An analogy would be that a romantic partner can offer a listening ear, but sometimes this isn’t enough and you require the services of a professional therapist. A Domme may not be a qualified therapist, but they are professionals (the good ones, anyway).  In an ideal world the partner would be aware of the submissive’s needs and is okay with you using a professional to meet those needs. Often however, people aren’t comfortable sharing their submissive needs with their partners, and so the partners remain unaware. This can muddy the waters a little bit but again comes down to the individual’s ethics and what they consider to be acceptable behaviour.

I would be inclined to suggest that one of the benefits of using a professional Domme is just that – the fact that they are professionals. This ensures that boundaries are clear and maintained.  I know I have had to gently suggest to certain clients that they perhaps take a break when they find themselves developing inappropriate feelings for me and risking the professional relationship we have developed.

The risk of certain clients failing to maintain and/or respect professional boundaries (even if not deliberately or intentionally) is a potential pitfall that must be considered and carefully navigated.  Excellent communication, including in relation to expectations and boundaries is a necessitation from the outset and this must be mutually maintained (responsibility should not fall wholly on the professional or the client, in my opinion).

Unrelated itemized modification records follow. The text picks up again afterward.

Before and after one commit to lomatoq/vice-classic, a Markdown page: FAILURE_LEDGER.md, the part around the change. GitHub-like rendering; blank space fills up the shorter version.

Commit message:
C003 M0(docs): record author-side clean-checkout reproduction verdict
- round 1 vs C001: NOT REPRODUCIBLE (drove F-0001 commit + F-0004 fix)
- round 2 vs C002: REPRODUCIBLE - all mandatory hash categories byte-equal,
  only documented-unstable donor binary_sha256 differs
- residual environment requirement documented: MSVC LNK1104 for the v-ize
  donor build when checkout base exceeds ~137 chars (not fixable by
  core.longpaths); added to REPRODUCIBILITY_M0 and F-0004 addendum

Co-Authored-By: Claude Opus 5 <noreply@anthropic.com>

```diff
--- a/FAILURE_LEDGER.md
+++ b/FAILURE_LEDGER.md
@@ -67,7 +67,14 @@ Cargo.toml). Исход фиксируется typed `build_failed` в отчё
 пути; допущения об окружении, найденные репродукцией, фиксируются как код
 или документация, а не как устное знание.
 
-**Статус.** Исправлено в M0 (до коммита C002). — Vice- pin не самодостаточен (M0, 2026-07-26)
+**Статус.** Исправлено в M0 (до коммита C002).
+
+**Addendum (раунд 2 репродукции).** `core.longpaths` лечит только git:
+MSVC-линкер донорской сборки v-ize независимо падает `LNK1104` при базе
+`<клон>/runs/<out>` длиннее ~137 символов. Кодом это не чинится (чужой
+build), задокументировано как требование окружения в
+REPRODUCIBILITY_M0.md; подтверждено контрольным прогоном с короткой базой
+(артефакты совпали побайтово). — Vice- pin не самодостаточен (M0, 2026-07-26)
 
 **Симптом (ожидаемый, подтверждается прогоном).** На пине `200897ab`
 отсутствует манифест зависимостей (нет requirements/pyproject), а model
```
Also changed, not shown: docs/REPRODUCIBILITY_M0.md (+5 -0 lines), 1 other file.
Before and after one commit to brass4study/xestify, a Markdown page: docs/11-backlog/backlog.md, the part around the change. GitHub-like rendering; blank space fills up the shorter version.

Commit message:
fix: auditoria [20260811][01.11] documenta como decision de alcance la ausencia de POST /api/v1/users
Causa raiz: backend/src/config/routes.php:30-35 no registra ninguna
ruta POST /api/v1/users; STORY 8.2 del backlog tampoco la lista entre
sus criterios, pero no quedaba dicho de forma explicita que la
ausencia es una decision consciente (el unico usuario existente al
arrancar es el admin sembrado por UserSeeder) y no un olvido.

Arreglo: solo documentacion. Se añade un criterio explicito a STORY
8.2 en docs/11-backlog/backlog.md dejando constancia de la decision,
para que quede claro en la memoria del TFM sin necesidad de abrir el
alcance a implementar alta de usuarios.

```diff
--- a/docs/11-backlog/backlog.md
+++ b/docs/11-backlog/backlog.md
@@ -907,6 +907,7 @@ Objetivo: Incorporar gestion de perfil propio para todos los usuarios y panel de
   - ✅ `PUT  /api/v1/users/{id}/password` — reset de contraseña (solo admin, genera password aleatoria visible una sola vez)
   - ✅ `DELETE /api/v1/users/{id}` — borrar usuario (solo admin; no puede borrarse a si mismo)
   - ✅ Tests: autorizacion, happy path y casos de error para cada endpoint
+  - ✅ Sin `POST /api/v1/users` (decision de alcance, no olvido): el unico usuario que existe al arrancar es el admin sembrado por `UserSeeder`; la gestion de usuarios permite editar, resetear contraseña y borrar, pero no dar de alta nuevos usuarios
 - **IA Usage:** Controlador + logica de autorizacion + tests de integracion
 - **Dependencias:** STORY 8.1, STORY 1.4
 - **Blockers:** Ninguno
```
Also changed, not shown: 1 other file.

If clear boundaries and expectations can be communicated and maintained then there is definitely scope for a professional D/s dynamic to co-exist with a separate romantic relationship as the two are both accommodating very different needs.  To reiterate what I mentioned earlier, friendships fulfill a different need to romantic relationships and although one would hope that you are also friends with your romantic partner, you can also be friends with others with zero romantic involvement.

I would caution you to give careful consideration to your options and potential outcomes.  If you choose to pursue a D/s relationship separate to your primary romantic relationship there is a lot to consider.  For example:

  • Have you previously raised your D/s desires with your romantic partner?
  • If you haven’t, consider why this is, and if you would be better placed communicating with your romantic partner in the first instance.  If you are reluctant to, perhaps consider why.  I’m not suggesting you have to discuss with your romantic partner but it may be a red flag in the communication area if you don’t feel this is something you can at least raise with them.  Not suggesting it’s necessarily the case, but it’s something to consider.
  • If you have raised the idea with your partner and they are not interested in adding a D/s dynamic to your relationship, have you discussed with them you seeking arrangements elsewhere?  For some people, D/s has a sexual element whilst for others it is primarily a form of emotional release.  If the former and you are in a monogamous relationship it’s worth considering your partners feelings about you seeking sexual satisfaction outside of your romantic relationship.

There is a lot to consider (I have only offered a selection of examples – the above is not intended to be comprehensive) and I am making zero judgements or setting expectations here.  Merely offering potential things for you to mull over.

I want to reiterate that I have a lot of clients who are married/in relationships where the partner/spouse has no interest in D/s.  Because of my emphasis on ethics and communication, I make a point of setting appropriate boundaries from the outset, reinforcing when necessary and as a result I am blessed with many wonderful clients who are able to navigate this situation with a good deal of clarity.  As a result they are happier in their day to day life which often has positive knock-on effects on the rest of their relationships (romantic, work, friends, family, etc).  So it is definitely possible to achieve a healthy dynamic.

I hope you’ve found this useful.  If you have any questions please do not hesitate to get in touch.